      May 5, 2010 at 7:54 am

      Michael-
      Yea, I love chiropractic, no slam on my part there, but the bile viscosity is intriguing.

  22. Jared
    May 5, 2010 at 5:42 am

    So i’m floating around 13% bodyfat, Do I need to start worrying about my one cup of coffee with one packet of sweetener and a couple pieces of artificially flavored gum? Whats the amount we are talking about when it comes to taking out artificial sweeteners?? hope thats enough info

    • Robb Wolf
      May 5, 2010 at 7:52 am

      Jared-
      That should NOT be a problem, but it’s always something you could ditch for 30 days and see, but I doubt that’s an issue.

  23. Jeff
    May 5, 2010 at 5:48 am

    Robb-

    I think in every episode you have mentioned how important sleep is, especially when leaning out is concerned.
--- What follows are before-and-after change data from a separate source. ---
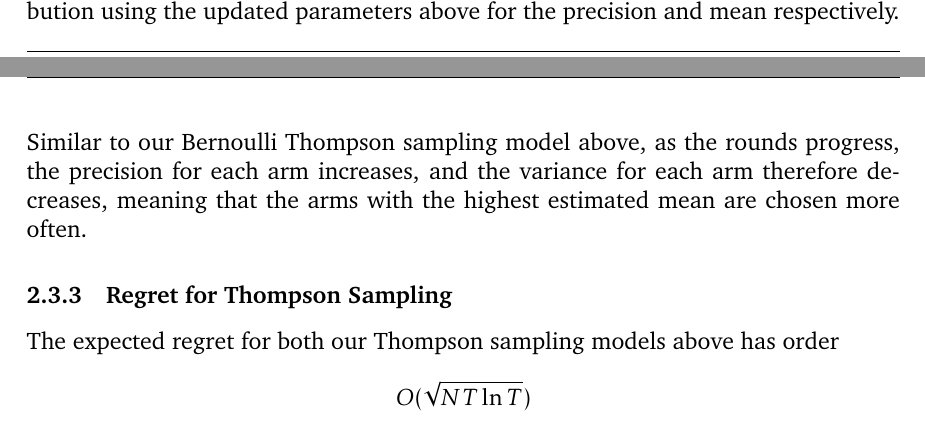
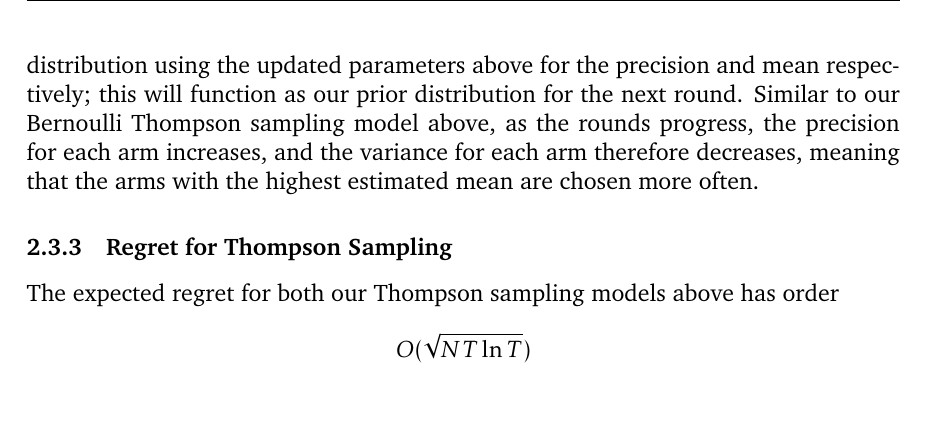
Before and after one commit to ShivamAmratlalPatel/M2RGroupProject, a LaTeX document (report/coursework.tex, which reads report/stationary_strategies.tex): two parts of pages 9 and 10 of 28 before the commit and part of page 10 of 28 after it, the two joined at a grey line, cut so that both start at the same text, the shorter picture padded with empty space. Compiled offline with pdfLaTeX.

Commit message:
More corrections

```diff
--- a/report/stationary_strategies.tex
+++ b/report/stationary_strategies.tex
@@ -103,7 +103,8 @@ Here, we define \textbf{stationary} distributions for arms as those where the un
     \[\tau_0\xleftarrow{}\tau_0 + n\tau\text{,}\]
     and the updated mean for the arm after the round is given by
     \[\mu_0\xleftarrow{}\frac{\tau_0\mu_0 + \tau\sum_{t=1}^n\widehat{r}_t}{\tau_0 + n\tau}\text{,}\]
-    where $\widehat{r}_t$ is the reward for each round the arm has been tested in \citep{agrawal2013further} (which was defined in section 1.3), and n is the number of times the arm has been played. This means the posterior distribution in this case is a normal distribution using the updated parameters above for the precision and mean respectively.
+    where $\widehat{r}_t$ is the reward for each round the arm has been tested in \citep{agrawal2013further} (which was defined in section 1.3), and n is the number of times the arm has been played. This means the posterior distribution in this case is a normal distribution using the updated parameters above for the precision and mean respectively;
+    this will function as our prior distribution for the next round.
     Similar to our Bernoulli Thompson sampling model above, as the rounds progress, the precision for each arm increases, and the variance for each arm therefore decreases, meaning that the arms with the highest estimated mean are chosen more often.
 
     \subsubsection{Regret for Thompson Sampling}
```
I have two small children including an infant which makes consistent and high quality sleep next to impossible.

    I am 30 years old, about 185. I am not necessarily trying to get “Brad Pitt Fight Club Ripped”, but like everyone else would like to lose that “last 10 pounds”. I am pretty strict with paleo and my only dairy is from Kefir. I do Krav Maga once a week, CF and sprints 1-2x a week and mainly do bodyweight exercises a la Convict Conditioning and Naked Warrior. Overall my training is pretty low volume, well below failure, but at a higher frequency. My gains as far as working out are going fine, but I want to make sure that what I am doing now won’t lead to burn out in the future. In my 20’s I ran high volume programs with crappy diets and made gains for months before burning out and crashing.

    What type of changes should I make to my diet or training to compensate for the lack of sleep? I typically get around 7-8 hours of “scheduled sleep”, but I am woken up at random times, sometimes every two hours and for different durations.
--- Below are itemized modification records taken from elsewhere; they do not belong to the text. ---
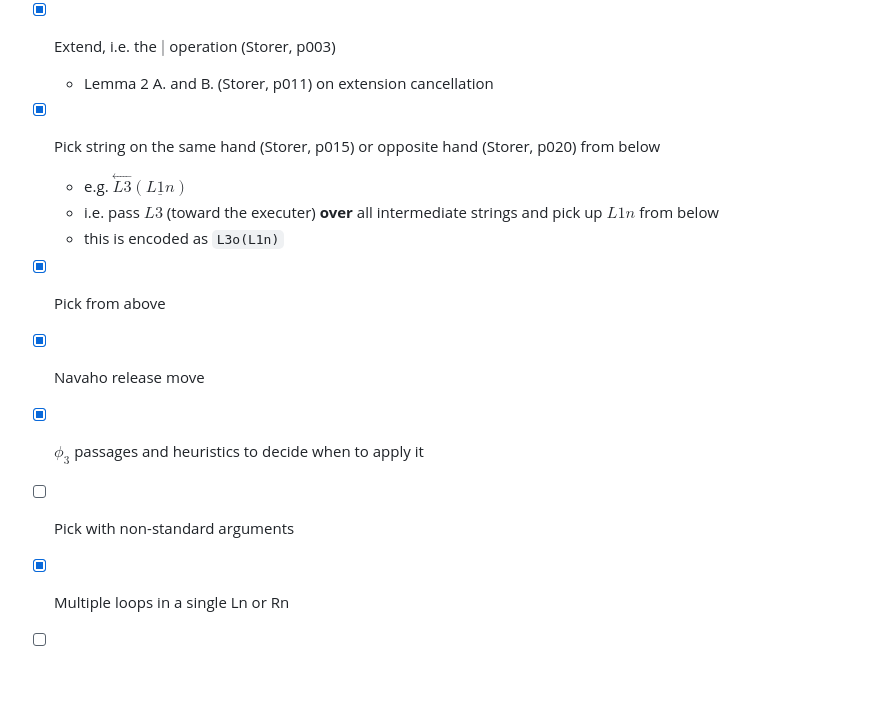
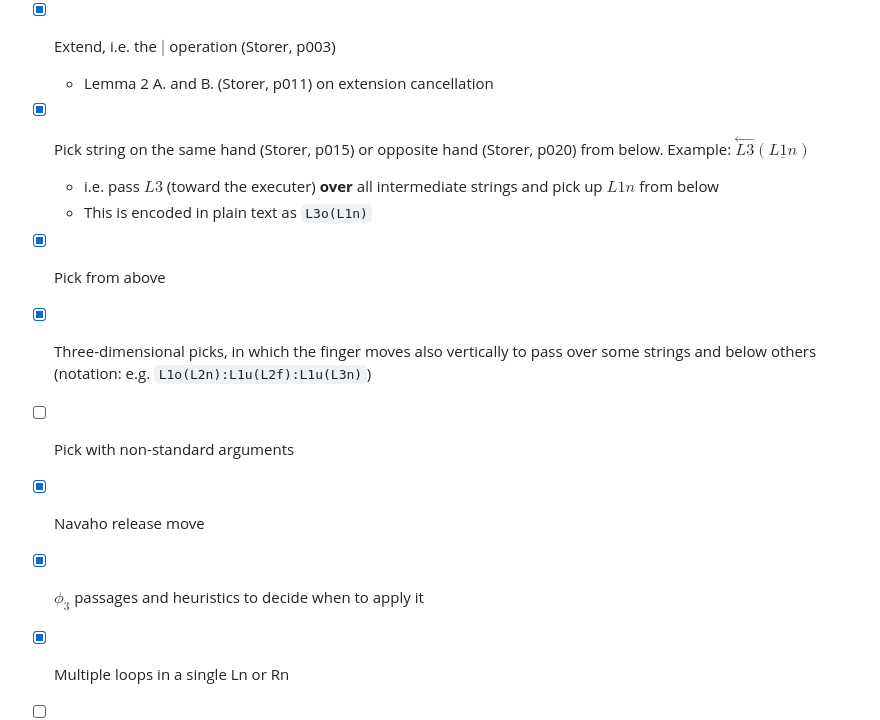
Before and after one commit to abraunst/StringFigures.jl, a Markdown page: README.md, the part around the change. Rendered like a GitHub page; blank space fills up the shorter version.

Commit message:
more readme

```diff
--- a/README.md
+++ b/README.md
@@ -112,14 +112,14 @@ Input of Nodes, Linear sequences, Calculus, and full Procedures is specified by
   * Calculus (Storer, p362)
 * [x] Extend, i.e. the $\mid$ operation (Storer, p003)
   * Lemma 2 A. and B. (Storer, p011) on extension cancellation
-* [x] Pick string on the same hand (Storer, p015) or opposite hand (Storer, p020) from below
-  * e.g. $\overset{\longleftarrow}{L3}\left(\underline{L1n}\right)$
+* [x] Pick string on the same hand (Storer, p015) or opposite hand (Storer, p020) from below. Example: $\overset{\longleftarrow}{L3}\left(\underline{L1n}\right)$
   * i.e. pass $L3$ (toward the executer) **over** all intermediate strings and pick up $L1n$ from below
-  * this is encoded as `L3o(L1n)`
+  * This is encoded in plain text as `L3o(L1n)`
 * [X] Pick from above
+* [X] Three-dimensional picks, in which the finger moves also vertically to pass over some strings and below others (notation: e.g. `L1o(L2n):L1u(L2f):L1u(L3n)`)
+* [ ] Pick with non-standard arguments
 * [X] Navaho release move
 * [X] $\phi_3$ passages and heuristics to decide when to apply it
-* [ ] Pick with non-standard arguments
 * [x] Multiple loops in a single Ln or Rn
 * [ ] Non-finger functors
 * [x] Pick from non-empty framenode
```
    It would make sense to me go ketogenic and add frequent IF days as well as making sure that I haven’t eaten for awhile before bed so insulin won’t interfere with whatever meager natural GH I am getting.
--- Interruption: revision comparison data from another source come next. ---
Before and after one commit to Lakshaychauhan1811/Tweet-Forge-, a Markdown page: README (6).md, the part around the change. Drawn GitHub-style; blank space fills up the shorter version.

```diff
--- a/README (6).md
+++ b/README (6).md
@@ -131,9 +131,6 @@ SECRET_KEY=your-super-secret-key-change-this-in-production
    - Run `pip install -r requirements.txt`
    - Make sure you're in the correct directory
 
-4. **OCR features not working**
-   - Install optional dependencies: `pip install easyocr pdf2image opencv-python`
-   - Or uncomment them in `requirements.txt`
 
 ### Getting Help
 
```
    Thanks

    • Robb Wolf
      May 5, 2010 at 7:51 am

      Jeff-
      We can tinker with the carb and calorie intake, but this is my very point, there is no substitute for sleep! Magnesium before bed, feed and water the kids paleo so THEY sleep better, dark rooms etc.

  24. Randy Wilkerson
    May 5, 2010 at 7:32 am

    Tigers love pepper but they hate cinnamon!

  25. Sarah
    May 5, 2010 at 8:12 am

    My 8 year old nephew was diagnosed with Osteochondritis dissecans or orthopedic OCD (knees). He goes back in 4 months for more scans to see how the disease is progressing. He plays baseball, football and wrestles (trauma sports) and is devastated that he may have to “retire” at such a young age. He and his family eat the standard nutrient-poor, high carb and bad fat American diet; pizza, fast food, soda, etc. Recommendations on diet, supplements and activity to thwart or reverse this? Thanks for sharing all of your big-brained goodness with us!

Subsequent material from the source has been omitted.